Data records:
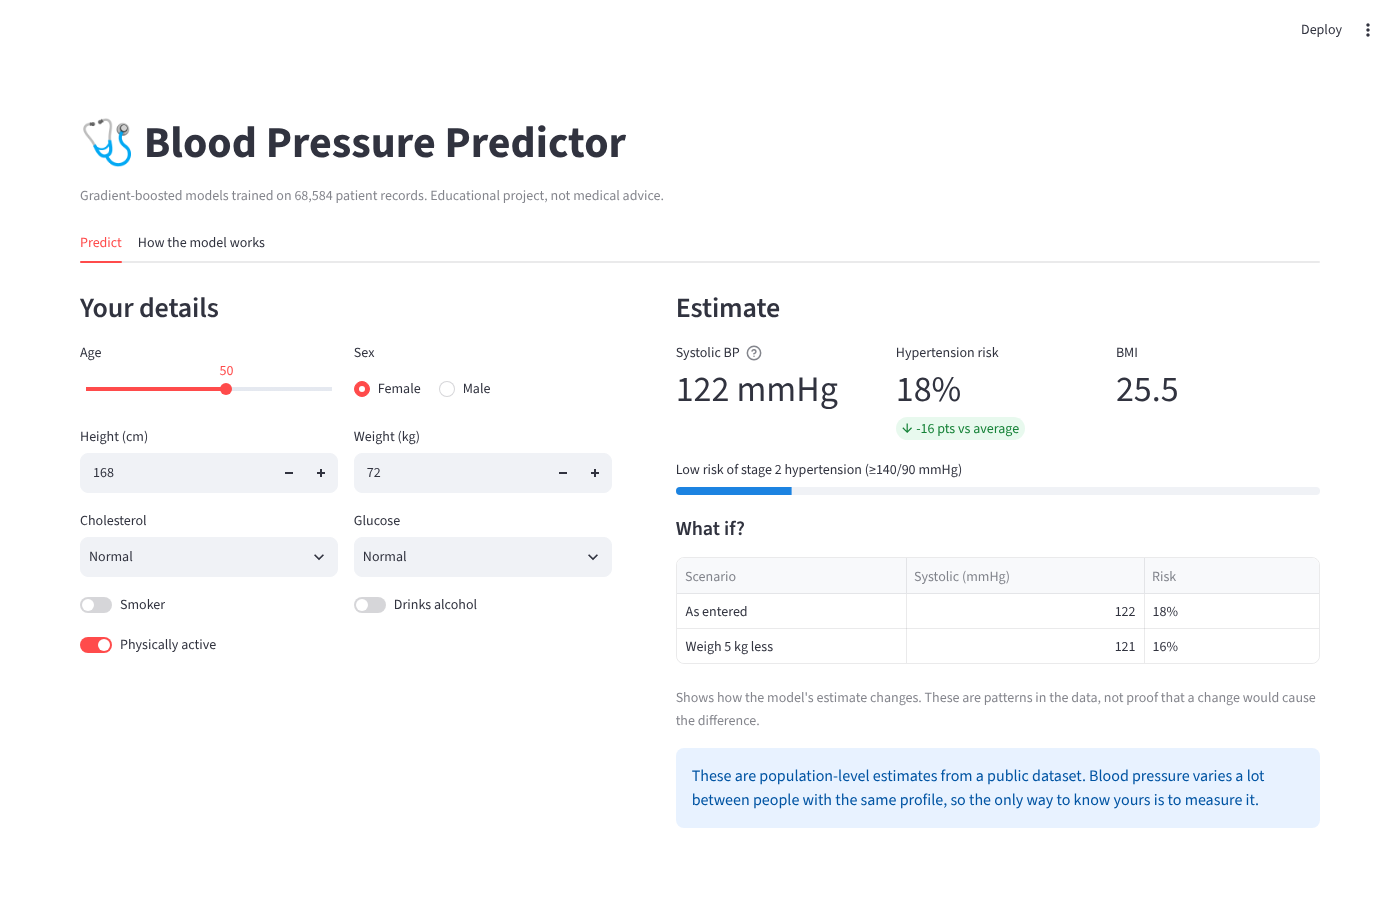
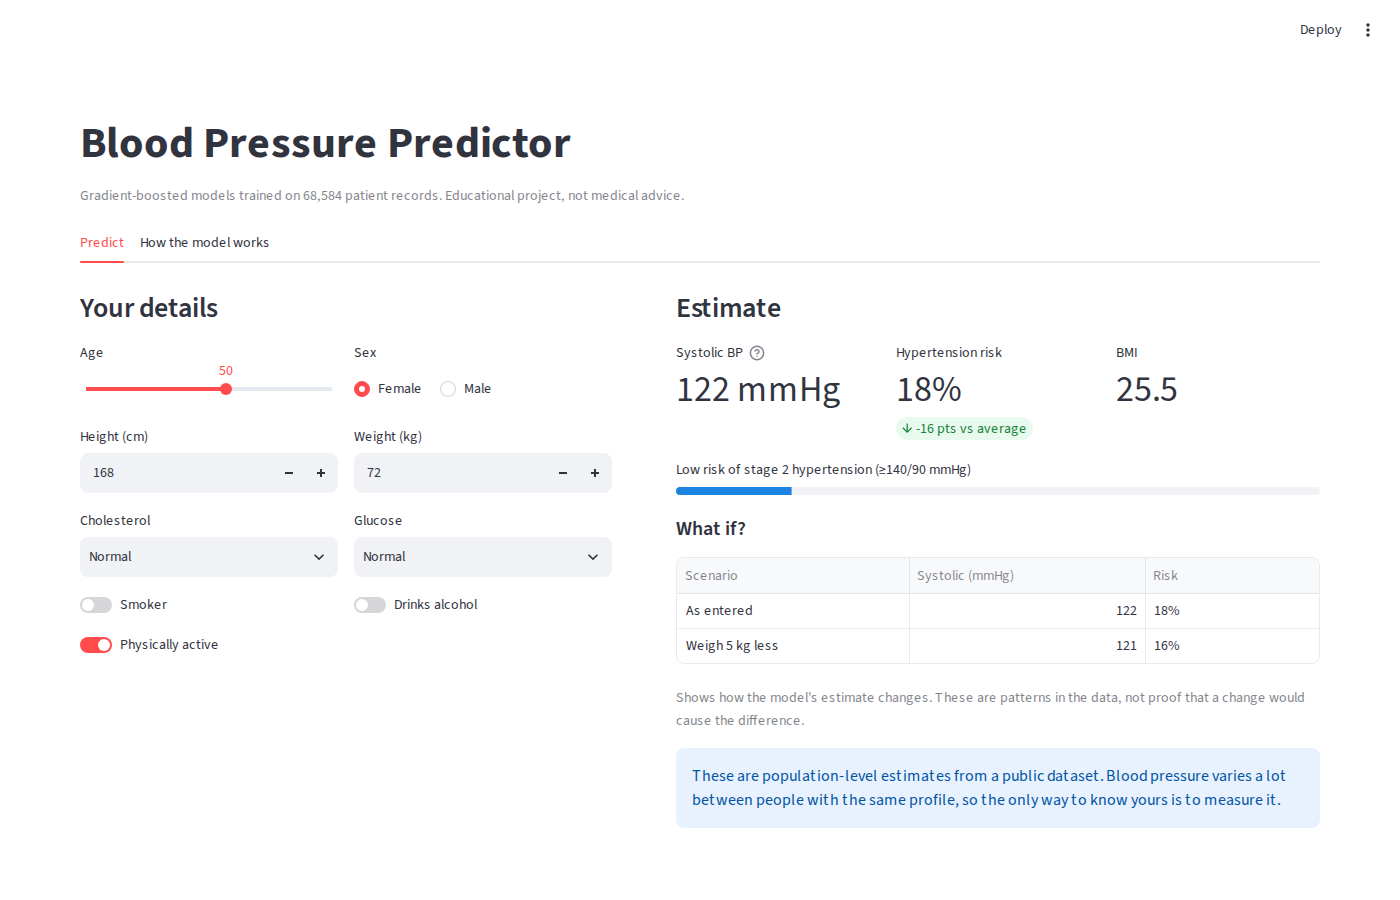
Remove emoji from app title and README

diff --git a/app.py b/app.py
@@ -16,7 +16,7 @@ ROOT = Path(__file__).parent
 MODELS = ROOT / "models"
 FIGS = ROOT / "reports" / "figures"
 
-st.set_page_config(page_title="Blood Pressure Predictor", page_icon="🩺", layout="wide")
+st.set_page_config(page_title="Blood Pressure Predictor", layout="wide")
 
 
 @st.cache_resource
@@ -33,7 +33,7 @@ best_reg = next(r for r in metrics["regression"]["results"]
 best_clf = next(r for r in metrics["classification"]["results"]
                 if r["model"] == metrics["classification"]["best_model"])
 
-st.title("🩺 Blood Pressure Predictor")
+st.title("Blood Pressure Predictor")
 st.caption(
     f"Gradient-boosted models trained on {metrics['dataset']['rows_clean']:,} patient records. "
     "Educational project, not medical advice."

Exercise description:
State how many lines in the listing above contain the word "ROOT", giving only the number.

Exercise response:
3